-- Opening Marker --

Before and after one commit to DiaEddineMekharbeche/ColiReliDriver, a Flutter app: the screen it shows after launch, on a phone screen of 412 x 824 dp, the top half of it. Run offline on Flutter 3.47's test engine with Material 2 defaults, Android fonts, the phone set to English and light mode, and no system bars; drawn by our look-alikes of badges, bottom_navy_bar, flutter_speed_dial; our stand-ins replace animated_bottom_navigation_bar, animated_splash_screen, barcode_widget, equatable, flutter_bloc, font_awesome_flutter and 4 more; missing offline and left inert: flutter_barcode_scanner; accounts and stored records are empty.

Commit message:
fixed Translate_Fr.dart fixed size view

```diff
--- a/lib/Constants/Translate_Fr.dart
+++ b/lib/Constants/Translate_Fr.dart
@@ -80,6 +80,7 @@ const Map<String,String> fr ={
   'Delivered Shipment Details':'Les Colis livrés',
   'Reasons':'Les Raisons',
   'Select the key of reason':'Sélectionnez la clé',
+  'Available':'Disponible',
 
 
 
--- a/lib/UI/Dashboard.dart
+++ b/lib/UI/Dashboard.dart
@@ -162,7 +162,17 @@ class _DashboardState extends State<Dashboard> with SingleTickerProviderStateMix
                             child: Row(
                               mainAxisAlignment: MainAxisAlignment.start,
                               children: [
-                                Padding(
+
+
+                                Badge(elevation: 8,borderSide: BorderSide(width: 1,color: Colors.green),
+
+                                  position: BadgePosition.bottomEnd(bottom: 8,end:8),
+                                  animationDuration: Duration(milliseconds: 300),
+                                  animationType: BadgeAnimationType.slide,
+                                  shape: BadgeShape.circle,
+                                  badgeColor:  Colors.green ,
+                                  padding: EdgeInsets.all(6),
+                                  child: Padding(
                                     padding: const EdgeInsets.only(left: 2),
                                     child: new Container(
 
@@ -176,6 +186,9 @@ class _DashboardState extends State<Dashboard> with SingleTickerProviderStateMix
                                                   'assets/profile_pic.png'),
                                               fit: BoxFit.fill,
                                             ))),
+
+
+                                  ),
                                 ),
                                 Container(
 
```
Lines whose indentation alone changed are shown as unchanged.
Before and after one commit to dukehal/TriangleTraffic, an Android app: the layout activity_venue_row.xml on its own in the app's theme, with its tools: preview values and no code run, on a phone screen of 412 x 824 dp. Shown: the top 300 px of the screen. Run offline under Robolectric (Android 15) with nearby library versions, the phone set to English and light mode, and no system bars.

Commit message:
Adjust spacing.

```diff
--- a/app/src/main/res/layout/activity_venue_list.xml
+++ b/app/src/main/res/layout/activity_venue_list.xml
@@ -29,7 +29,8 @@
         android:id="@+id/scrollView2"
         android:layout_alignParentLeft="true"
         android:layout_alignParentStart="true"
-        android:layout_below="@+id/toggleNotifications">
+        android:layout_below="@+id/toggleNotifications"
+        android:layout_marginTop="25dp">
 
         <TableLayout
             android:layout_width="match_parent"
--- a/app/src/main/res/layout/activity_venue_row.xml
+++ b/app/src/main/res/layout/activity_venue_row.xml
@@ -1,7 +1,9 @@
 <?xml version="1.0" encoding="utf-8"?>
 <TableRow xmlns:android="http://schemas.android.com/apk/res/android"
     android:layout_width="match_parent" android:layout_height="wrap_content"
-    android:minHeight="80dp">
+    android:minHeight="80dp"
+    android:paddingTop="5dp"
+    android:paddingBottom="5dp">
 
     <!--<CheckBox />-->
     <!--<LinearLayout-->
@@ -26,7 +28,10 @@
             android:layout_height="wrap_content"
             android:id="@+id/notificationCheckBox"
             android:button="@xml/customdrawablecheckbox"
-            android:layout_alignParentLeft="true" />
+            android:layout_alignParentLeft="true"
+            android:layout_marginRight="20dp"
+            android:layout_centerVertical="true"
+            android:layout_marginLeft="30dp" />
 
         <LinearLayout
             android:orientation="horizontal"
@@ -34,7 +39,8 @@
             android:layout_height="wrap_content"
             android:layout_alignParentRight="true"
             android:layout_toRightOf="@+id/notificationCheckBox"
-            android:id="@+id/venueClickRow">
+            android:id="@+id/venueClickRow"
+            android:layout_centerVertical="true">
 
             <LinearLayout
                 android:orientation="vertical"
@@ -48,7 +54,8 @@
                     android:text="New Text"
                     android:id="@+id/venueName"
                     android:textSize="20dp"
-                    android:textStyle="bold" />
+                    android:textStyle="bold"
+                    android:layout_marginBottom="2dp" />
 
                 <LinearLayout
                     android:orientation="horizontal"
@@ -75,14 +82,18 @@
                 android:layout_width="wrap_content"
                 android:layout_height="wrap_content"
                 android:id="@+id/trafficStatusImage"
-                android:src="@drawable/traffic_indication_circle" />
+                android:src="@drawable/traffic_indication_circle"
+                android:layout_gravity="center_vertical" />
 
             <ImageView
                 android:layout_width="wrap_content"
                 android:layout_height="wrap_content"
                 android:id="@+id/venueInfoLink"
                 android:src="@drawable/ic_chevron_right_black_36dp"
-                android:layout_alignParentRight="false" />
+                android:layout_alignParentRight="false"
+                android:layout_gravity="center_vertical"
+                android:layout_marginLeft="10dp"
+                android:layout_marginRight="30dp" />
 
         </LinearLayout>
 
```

-- Closing Marker --

• [WHAT THIS TASK INVOLVES]: Copy out the whole listing above, leaving each line exactly as it stands.

• [COMPLETED EXERCISE]:
Before and after one commit to DiaEddineMekharbeche/ColiReliDriver, a Flutter app: the screen it shows after launch, on a phone screen of 412 x 824 dp, the top half of it. Run offline on Flutter 3.47's test engine with Material 2 defaults, Android fonts, the phone set to English and light mode, and no system bars; drawn by our look-alikes of badges, bottom_navy_bar, flutter_speed_dial; our stand-ins replace animated_bottom_navigation_bar, animated_splash_screen, barcode_widget, equatable, flutter_bloc, font_awesome_flutter and 4 more; missing offline and left inert: flutter_barcode_scanner; accounts and stored records are empty.

Commit message:
fixed Translate_Fr.dart fixed size view

```diff
--- a/lib/Constants/Translate_Fr.dart
+++ b/lib/Constants/Translate_Fr.dart
@@ -80,6 +80,7 @@ const Map<String,String> fr ={
   'Delivered Shipment Details':'Les Colis livrés',
   'Reasons':'Les Raisons',
   'Select the key of reason':'Sélectionnez la clé',
+  'Available':'Disponible',
 
 
 
--- a/lib/UI/Dashboard.dart
+++ b/lib/UI/Dashboard.dart
@@ -162,7 +162,17 @@ class _DashboardState extends State<Dashboard> with SingleTickerProviderStateMix
                             child: Row(
                               mainAxisAlignment: MainAxisAlignment.start,
                               children: [
-                                Padding(
+
+
+                                Badge(elevation: 8,borderSide: BorderSide(width: 1,color: Colors.green),
+
+                                  position: BadgePosition.bottomEnd(bottom: 8,end:8),
+                                  animationDuration: Duration(milliseconds: 300),
+                                  animationType: BadgeAnimationType.slide,
+                                  shape: BadgeShape.circle,
+                                  badgeColor:  Colors.green ,
+                                  padding: EdgeInsets.all(6),
+                                  child: Padding(
                                     padding: const EdgeInsets.only(left: 2),
                                     child: new Container(
 
@@ -176,6 +186,9 @@ class _DashboardState extends State<Dashboard> with SingleTickerProviderStateMix
                                                   'assets/profile_pic.png'),
                                               fit: BoxFit.fill,
                                             ))),
+
+
+                                  ),
                                 ),
                                 Container(
 
```
Lines whose indentation alone changed are shown as unchanged.
Before and after one commit to dukehal/TriangleTraffic, an Android app: the layout activity_venue_row.xml on its own in the app's theme, with its tools: preview values and no code run, on a phone screen of 412 x 824 dp. Shown: the top 300 px of the screen. Run offline under Robolectric (Android 15) with nearby library versions, the phone set to English and light mode, and no system bars.

Commit message:
Adjust spacing.

```diff
--- a/app/src/main/res/layout/activity_venue_list.xml
+++ b/app/src/main/res/layout/activity_venue_list.xml
@@ -29,7 +29,8 @@
         android:id="@+id/scrollView2"
         android:layout_alignParentLeft="true"
         android:layout_alignParentStart="true"
-        android:layout_below="@+id/toggleNotifications">
+        android:layout_below="@+id/toggleNotifications"
+        android:layout_marginTop="25dp">
 
         <TableLayout
             android:layout_width="match_parent"
--- a/app/src/main/res/layout/activity_venue_row.xml
+++ b/app/src/main/res/layout/activity_venue_row.xml
@@ -1,7 +1,9 @@
 <?xml version="1.0" encoding="utf-8"?>
 <TableRow xmlns:android="http://schemas.android.com/apk/res/android"
     android:layout_width="match_parent" android:layout_height="wrap_content"
-    android:minHeight="80dp">
+    android:minHeight="80dp"
+    android:paddingTop="5dp"
+    android:paddingBottom="5dp">
 
     <!--<CheckBox />-->
     <!--<LinearLayout-->
@@ -26,7 +28,10 @@
             android:layout_height="wrap_content"
             android:id="@+id/notificationCheckBox"
             android:button="@xml/customdrawablecheckbox"
-            android:layout_alignParentLeft="true" />
+            android:layout_alignParentLeft="true"
+            android:layout_marginRight="20dp"
+            android:layout_centerVertical="true"
+            android:layout_marginLeft="30dp" />
 
         <LinearLayout
             android:orientation="horizontal"
@@ -34,7 +39,8 @@
             android:layout_height="wrap_content"
             android:layout_alignParentRight="true"
             android:layout_toRightOf="@+id/notificationCheckBox"
-            android:id="@+id/venueClickRow">
+            android:id="@+id/venueClickRow"
+            android:layout_centerVertical="true">
 
             <LinearLayout
                 android:orientation="vertical"
@@ -48,7 +54,8 @@
                     android:text="New Text"
                     android:id="@+id/venueName"
                     android:textSize="20dp"
-                    android:textStyle="bold" />
+                    android:textStyle="bold"
+                    android:layout_marginBottom="2dp" />
 
                 <LinearLayout
                     android:orientation="horizontal"
@@ -75,14 +82,18 @@
                 android:layout_width="wrap_content"
                 android:layout_height="wrap_content"
                 android:id="@+id/trafficStatusImage"
-                android:src="@drawable/traffic_indication_circle" />
+                android:src="@drawable/traffic_indication_circle"
+                android:layout_gravity="center_vertical" />
 
             <ImageView
                 android:layout_width="wrap_content"
                 android:layout_height="wrap_content"
                 android:id="@+id/venueInfoLink"
                 android:src="@drawable/ic_chevron_right_black_36dp"
-                android:layout_alignParentRight="false" />
+                android:layout_alignParentRight="false"
+                android:layout_gravity="center_vertical"
+                android:layout_marginLeft="10dp"
+                android:layout_marginRight="30dp" />
 
         </LinearLayout>
 
```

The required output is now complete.